Inflammatory Bowel Disease (IBD)
Inflammatory bowel disease (IBD) encompasses various gastrointestinal conditions, including Crohn’s disease and ulcerative colitis.
Inflammatory bowel disease (IBD) is an umbrella term that refers to a number of different conditions causing chronic inflammation within the gastrointestinal tract. Two of the most common types of IBD are:
- Crohn’s disease, which can cause pain and swelling in any part of the digestive tract (stretching from the mouth to the anus)
- Ulcerative colitis, which can cause inflammation and ulcers within the rectum and colon (large intestine)
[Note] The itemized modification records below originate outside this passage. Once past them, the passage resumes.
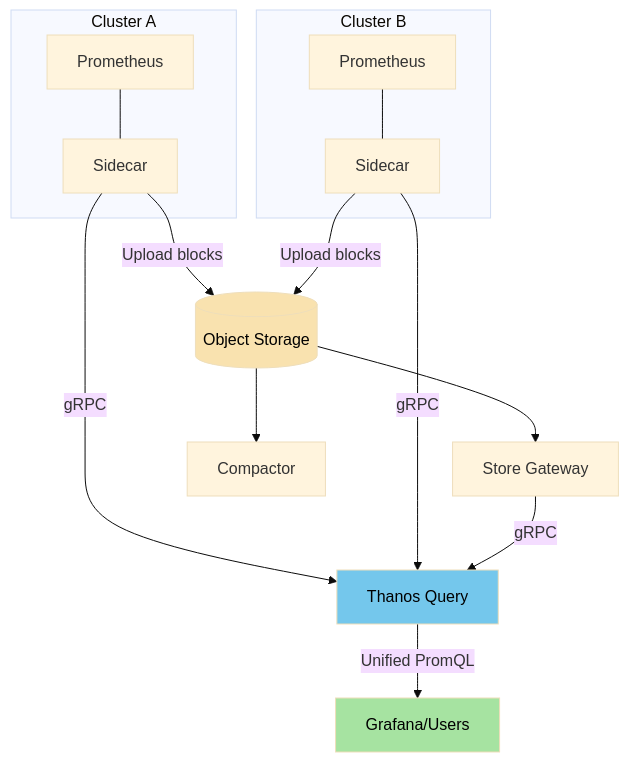
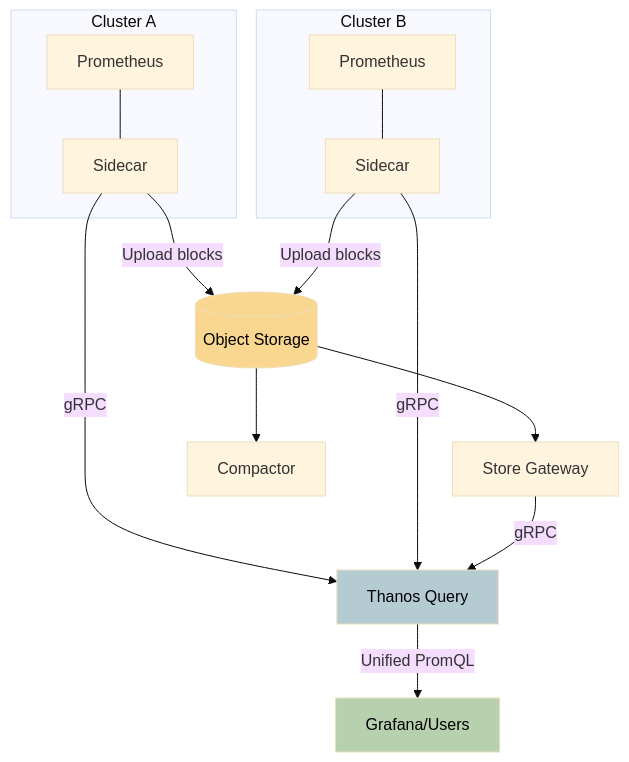
Before and after one commit to polo871209/blog: the diagram in src/content/logs/scaling_prometheus_with_thanos.md, drawn with Mermaid (base theme). The commit also changed 37 other files, not shown here.

````diff
--- a/src/content/logs/scaling_prometheus_with_thanos.md
+++ b/src/content/logs/scaling_prometheus_with_thanos.md
@@ -107,26 +107,26 @@
 ```mermaid
 graph TB
 subgraph "Cluster A"
 P1[Prometheus] --- S1[Sidecar]
 end
 
     subgraph "Cluster B"
         P2[Prometheus] --- S2[Sidecar]
     end
 
     S1 --> |gRPC| Q[Thanos Query]
     S2 --> |gRPC| Q
     S1 --> |Upload blocks| OBJ[(Object Storage)]
     S2 --> |Upload blocks| OBJ
 
     OBJ --> SG[Store Gateway]
     SG --> |gRPC| Q
 
     OBJ --> C[Compactor]
 
     Q --> |Unified PromQL| G[Grafana/Users]
 
-    style Q fill:#74c7ec,color:#000
-    style OBJ fill:#f9e2af,color:#000
-    style G fill:#a6e3a1,color:#000
+    style Q fill:#b5cbd2,color:#000
+    style OBJ fill:#f9d791,color:#000
+    style G fill:#b7d0ae,color:#000
 ```
````
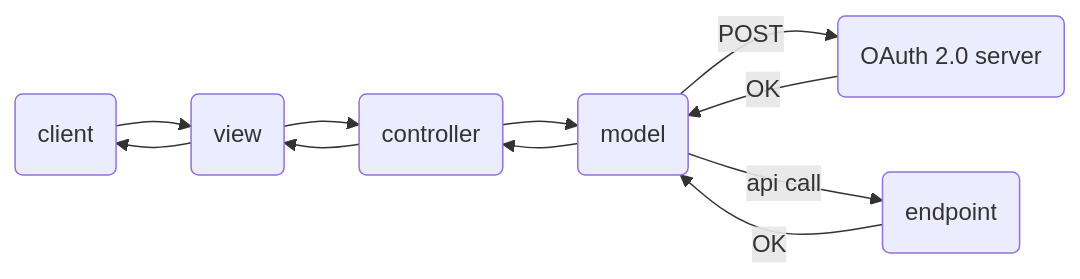
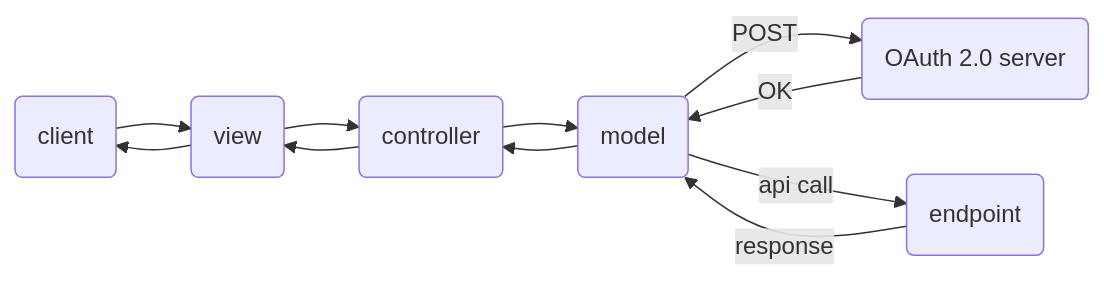
One commit to sauravdwivedi/Apps changed the diagram in Python/api-testing-gui-app/README.md. Above: the diagram before and after it, drawn with Mermaid.

````diff
--- a/Python/api-testing-gui-app/README.md
+++ b/Python/api-testing-gui-app/README.md
@@ -7,13 +7,13 @@
 ```mermaid
 flowchart LR
     A(client) --> B(view)
     B --> C(controller)
     C --> D(model)
     D --> |POST| E(OAuth 2.0 server)
     E --> |OK| D
     D --> |api call| F(endpoint)
-    F --> |OK| D
+    F --> |response| D
     D --> C
     C --> B
     B --> A
 ```
````
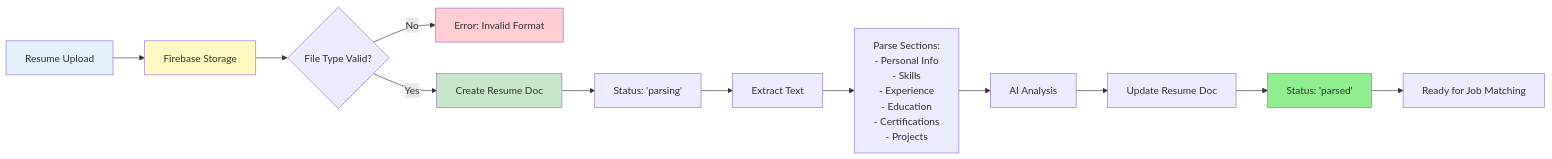
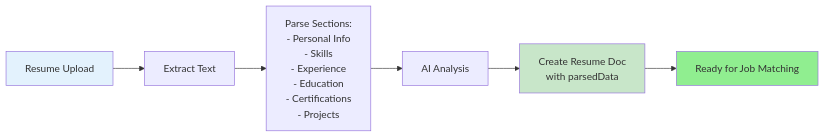
Before and after one commit to AkashRaja123/Skill_Hunter: the second of 10 diagrams in flowchart.md, drawn with Mermaid. The commit also changed other lines of this file and 1 other file, not shown here.

Commit message:
Editing the md files

````diff
--- a/flowchart.md
+++ b/flowchart.md
@@ -64,22 +61,13 @@
 ```mermaid
 flowchart LR
-    A[Resume Upload] --> B[Firebase Storage]
-    B --> C{File Type Valid?}
-    C -->|No| D[Error: Invalid Format]
-    C -->|Yes| E[Create Resume Doc]
+    A[Resume Upload] --> B[Extract Text]
+    B --> C[Parse Sections:<br/>- Personal Info<br/>- Skills<br/>- Experience<br/>- Education<br/>- Certifications<br/>- Projects]
     
-    E --> F[Status: 'parsing']
-    F --> G[Extract Text]
-    G --> H[Parse Sections:<br/>- Personal Info<br/>- Skills<br/>- Experience<br/>- Education<br/>- Certifications<br/>- Projects]
-    
-    H --> I[AI Analysis]
-    I --> J[Update Resume Doc]
-    J --> K[Status: 'parsed']
-    K --> L[Ready for Job Matching]
+    C --> D[AI Analysis]
+    D --> E[Create Resume Doc<br/>with parsedData]
+    E --> F[Ready for Job Matching]
     
     style A fill:#e3f2fd
-    style B fill:#fff9c4
     style E fill:#c8e6c9
-    style K fill:#90ee90
-    style D fill:#ffcdd2
+    style F fill:#90ee90
 ```
````
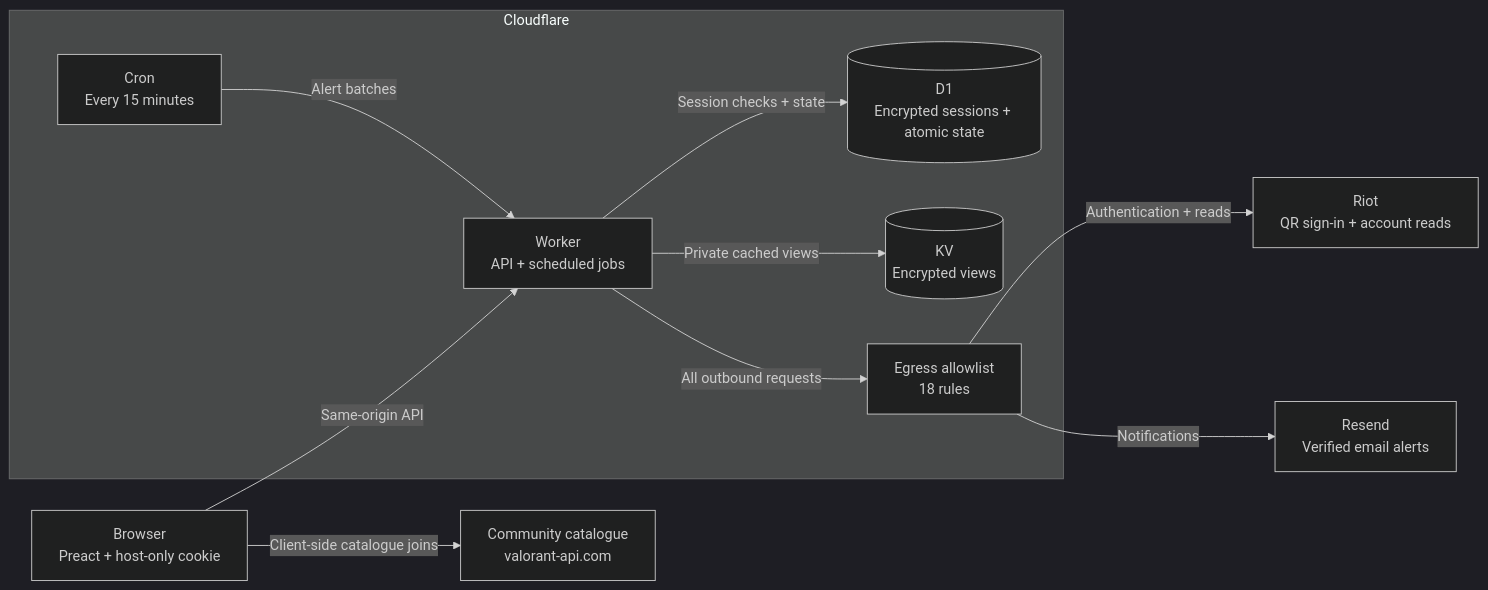
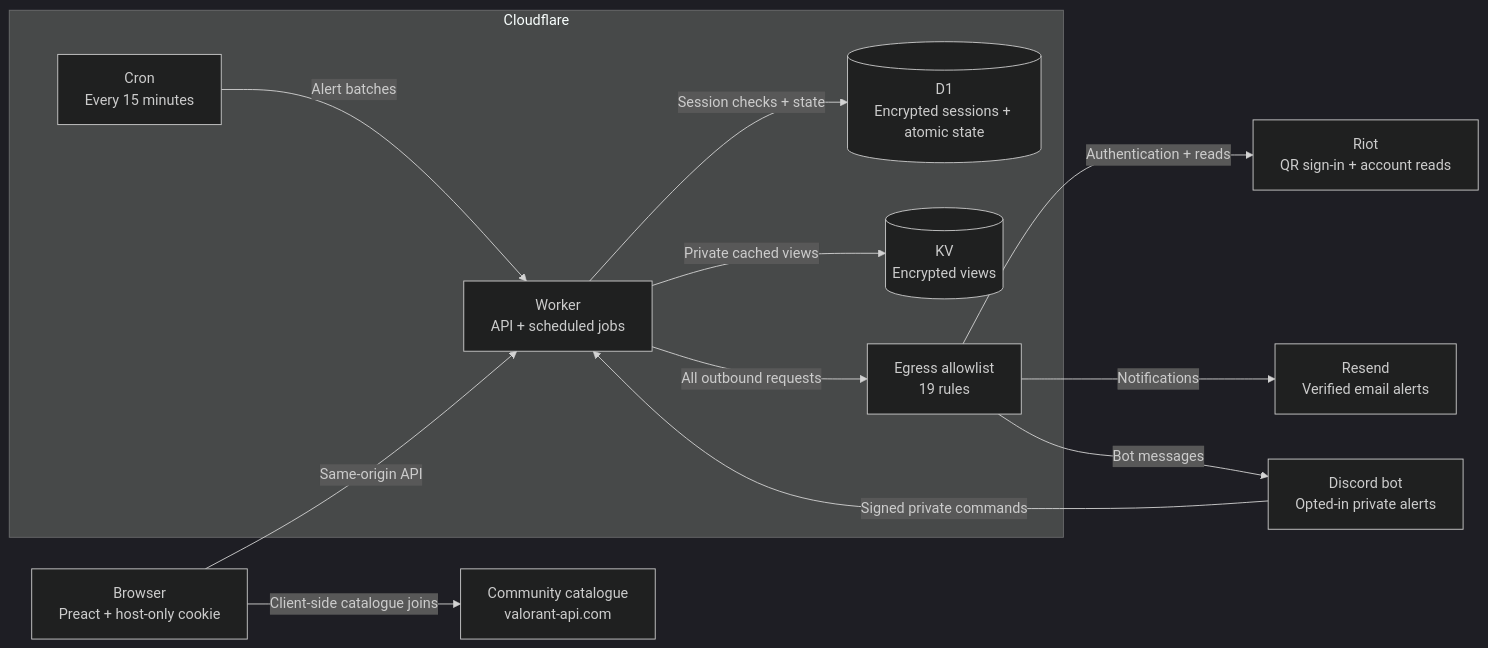
Before and after one commit to NicolasV7/valoox: the diagram in README.md, drawn with Mermaid (dark theme). The commit also changed other lines of this file and 77 other files, not shown here.

First line of the commit message:
feat: email and discord alerts connect independently

````diff
--- a/README.md
+++ b/README.md
@@ -39,24 +42,27 @@
 ```mermaid
 flowchart LR
   B["Browser<br/>Preact + host-only cookie"]
   C["Community catalogue<br/>valorant-api.com"]
   R["Riot<br/>QR sign-in + account reads"]
   N["Resend<br/>Verified email alerts"]
+  Q["Discord bot<br/>Opted-in private alerts"]
 
   subgraph CF["Cloudflare"]
     W["Worker<br/>API + scheduled jobs"]
     D[("D1<br/>Encrypted sessions + atomic state")]
     K[("KV<br/>Encrypted views")]
-    A["Egress allowlist<br/>18 rules"]
+    A["Egress allowlist<br/>19 rules"]
     T["Cron<br/>Every 15 minutes"]
   end
 
   B -->|Same-origin API| W
   B -->|Client-side catalogue joins| C
   W -->|Session checks + state| D
   W -->|Private cached views| K
   T -->|Alert batches| W
   W -->|All outbound requests| A
   A -->|Authentication + reads| R
   A -->|Notifications| N
+  A -->|Bot messages| Q
+  Q -->|Signed private commands| W
 ```
````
IBD is a fairly common condition. In fact, according to the Centers for Disease Control and Prevention (CDC), approximately 3 million U.S. adults reported being diagnosed with IBD in 2015.
Many people refer to IBD and inflammatory bowel syndrome (IBS) interchangeably. While they have similar symptoms, they’re two different conditions requiring different treatment approaches. As its name suggests, IBS is a syndrome rather than a disease, which means that it involves a group of symptoms that may not have an identifiable cause. IBD is less common than IBS and, unlike IBS, can be life-threatening. It’s also possible for someone to have both IBD and IBS.
Causes of Inflammatory Bowel Disease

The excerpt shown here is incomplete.